- Identify date and time of symptom onset, or date and time the test was taken if
- Identify all hockey related activities that occurred in the previous 48 hours leading up to
symptom onset or test time if asymptomatic, and the attendance records of the positive
member at these activities.
- Identify any and all ‘cohort teams’ that participated in the above identified activities. (ie. game opponents, combined practices)
Based on the information provided above, SPMHA will proceed to shut down any affected teams for the required 14 day period, and potential contacts with a notification of contact with instructions on how to proceed.
What happens if a family does not want to travel for a tournament or attend any other team event?
Based on current guidelines it is highly unlikely that there would be any tournaments or other travel-based team events. However, in the event those guidelines change, as with any team event, no player is obligated to attend anything that they do not wish to.
Are face shields be required for players to reduce the risk of transmission?
This is not a current mandate from Hockey Canada nor Hockey Alberta. As such, it will not be a mandate from SPMHA. Players will have the choice to wear a face shield or a cage on their helmets.
Are players required to use masks?
Face coverings (non-medical masks) are currently required in all Strathcona County public facilities. Players, coaches and spectators will be required to wear a mask when entering recreation facilities and in any public gathering areas within the facilities. Face coverings will not be required on the ice surface. Please see Strathcona County's FAQs for more information.
Are spectators allowed in the rinks?
Yes, spectators are allowed in the rinks, subject to the restrictions laid out by Alberta Health Services and Strathcona County. During Phase 2, current guidelines allow for up to 100 spectators, provided there is adequate room for proper physical distancing. The County of Strathcona has assessed its facilities and has provided specific spectator capacity limits for each arena. All spectators are required to wear masks.
We recognize that families will want to attend their child's ice sessions, and often they will have other siblings in tow, but we recommend that whenever possible, families limit themselves to 1 spectator per participant, so that we don't end up exceeding capacity limits and putting facility operators in a position where they have to turn spectators away. All Team Managers are responsible for ensuring their team and opposition teams are aware of any spectator capacities and entry/exit protocols. Teams are required to manage their spectator counts in accordance with the defined capacity limits.
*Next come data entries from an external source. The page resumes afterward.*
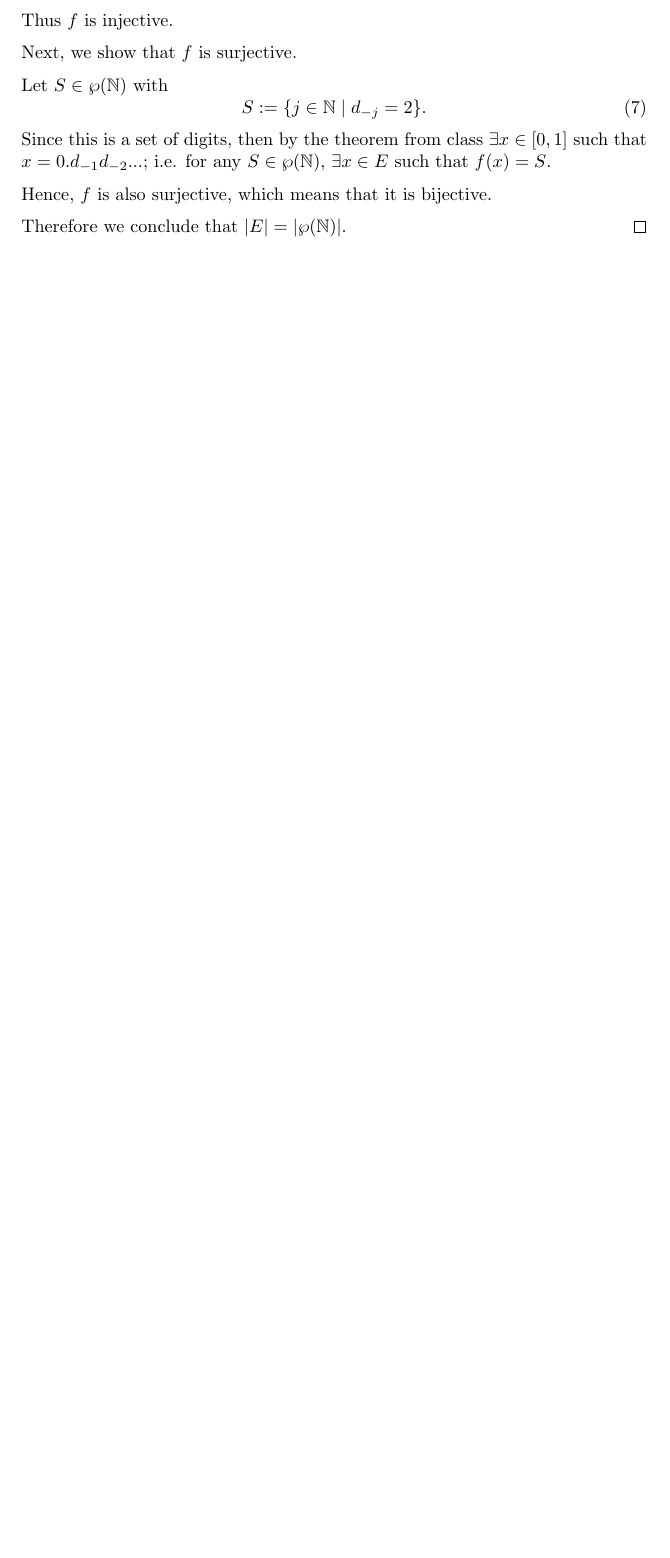
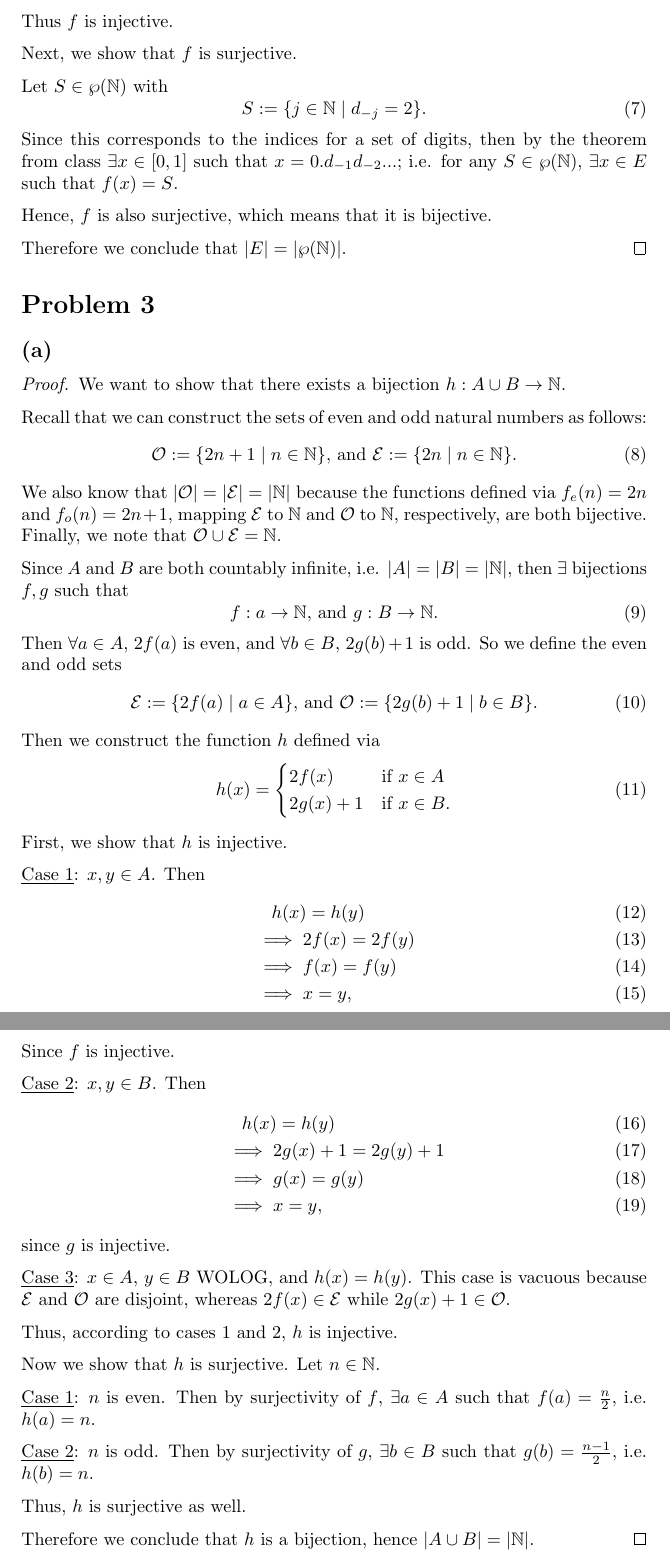
Before and after one commit to ovega14/RealAnalysis_solutions, a LaTeX document (PS3/18.100A_ps3.tex): part of page 2 of 2 before the commit and two parts of pages 2 and 3 of 3 after it, the two joined at a grey line, cut so that both start at the same text, the shorter picture padded with empty space. Compiled offline with pdfLaTeX.

Commit message:
finished prob 3a

```diff
--- a/PS3/18.100A_ps3.tex
+++ b/PS3/18.100A_ps3.tex
@@ -55,10 +55,73 @@
 	\begin{equation}
 		S:=\{j\in\mathbb{N} \;|\; d_{-j}=2\}.
 	\end{equation}
-	 Since this is a set of digits, then by the theorem from class $\exists x\in [0,1]$ such that $x=0.d_{-1}d_{-2}...$; i.e. for any $S\in\wp(\mathbb{N})$, $\exists x\in E$ such that $f(x) = S$.
+	 Since this corresponds to the indices for a set of digits, then by the theorem from class $\exists x\in [0,1]$ such that $x=0.d_{-1}d_{-2}...$; i.e. for any $S\in\wp(\mathbb{N})$, $\exists x\in E$ such that $f(x) = S$.
 
 	 Hence, $f$ is also surjective, which means that it is bijective.
 
 	 Therefore we conclude that $|E|=|\wp(\mathbb{N})|$.
 \end{proof}
+%%%%%%%%%%%%%%%%%%%%%%%%%%%%%%%%%%%%%%%%%%%%%%%%%%%%%%%%%%%%%%%%%%%%%%%%%%%%%%%%%%%%%%%%%%%%%%%%%%%%%%%%%%%%%%%%%%%%%%%%%%%%%%%%%%%%%%
+\section*{Problem 3}
+\subsection*{(a)}
+\begin{proof}
+	We want to show that there exists a bijection $h: A\cup B\rightarrow \mathbb{N}$.
+
+	Recall that we can construct the sets of even and odd natural numbers as follows:
+	\begin{equation}
+		\mathcal{O} := \{2n+1 \;|\; n\in \mathbb{N}\} \textrm{, and } \mathcal{E}:=\{2n \;|\; n\in\mathbb{N}\}.
+	\end{equation}
+	We also know that $|\mathcal{O}| = |\mathcal{E}| = |\mathbb{N}|$ because the functions defined via $f_e(n)=2n$ and $f_o(n)=2n+1$, mapping $\mathcal{E}$ to $\mathbb{N}$ and $\mathcal{O}$ to $\mathbb{N}$, respectively, are both bijective. Finally, we note that $\mathcal{O}\cup\mathcal{E} = \mathbb{N}$.
+
+	Since $A$ and $B$ are both countably infinite, i.e. $|A|=|B|=|\mathbb{N}|$, then $\exists$ bijections $f,g$ such that
+	\begin{equation}
+		f: a\rightarrow \mathbb{N} \textrm{, and } g:B\rightarrow\mathbb{N}.
+	\end{equation}
+	Then $\forall a \in A$, $2f(a)$ is even, and $\forall b \in B$, $2g(b)+1$ is odd. So we define the even and odd sets
+	\begin{equation}
+		\mathcal{E} := \{2f(a) \;|\; a \in A\} \textrm{, and } \mathcal{O} := \{2g(b)+1 \;|\; b \in B\}.
+	\end{equation}
+	Then we construct the function $h$ defined via
+	\begin{equation}
+		h(x)=
+		\begin{cases}
+			2f(x) & \text{if } x \in A\\
+			2g(x)+1 & \text{if } x \in B.
+		\end{cases}
+	\end{equation}
+	First, we show that $h$ is injective.
+
+	\underline{Case 1}: $x,y\in A$. Then
+	\begin{align}
+		&\quad h(x) = h(y) \\
+		&\implies 2f(x) = 2f(y) \\
+		&\implies f(x) = f(y) \\
+		&\implies x = y,
+	\end{align}
+	Since $f$ is injective.
+
+	\underline{Case 2}: $x,y\in B$. Then
+	\begin{align}
+		&\quad h(x) = h(y) \\
+		&\implies 2g(x) + 1 = 2g(y) + 1 \\
+		&\implies g(x) = g(y) \\
+		&\implies x = y,
+	\end{align}
+	since $g$ is injective.
+
+	\underline{Case 3}: $x\in A$, $y\in B$ WOLOG, and $h(x)=h(y)$. This case is vacuous because $\mathcal{E}$ and $\mathcal{O}$ are disjoint, whereas $2f(x)\in\mathcal{E}$ while $2g(x) + 1 \in\mathcal{O}$.
+
+	Thus, according to cases 1 and 2, $h$ is injective.
+
+	Now we show that $h$ is surjective. Let $n\in\mathbb{N}$.
+
+	\underline{Case 1}: $n$ is even. Then by surjectivity of $f$, $\exists a \in A$ such that $f(a)=\frac{n}{2}$, i.e. $h(a)=n$.
+
+	\underline{Case 2}: $n$ is odd. Then by surjectivity of $g$, $\exists b \in B$ such that $g(b)=\frac{n-1}{2}$, i.e. $h(b)=n$.
+
+	Thus, $h$ is surjective as well.
+
+	Therefore we conclude that $h$ is a bijection, hence $|A\cup B| = |\mathbb{N}|$.
+\end{proof}
+
 \end{document}
```
Also changed, not shown: PS3/18.100A_ps3.pdf, PS3/18.100A_ps3.tex (6 more changed lines), 3 other files.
Situations where events go over capacity limits will be subject to the Strathcona County Spectator Capacity Response Protocol.
Please remember that this situation is very fluid and constantly changing. SPMHA is committed to returning our players to the ice this fall in accordance with the guidelines and recommendations of the governing authorities in a safe manner. As more details become available, questions posed or guidelines are amended we will updated this page accordingly.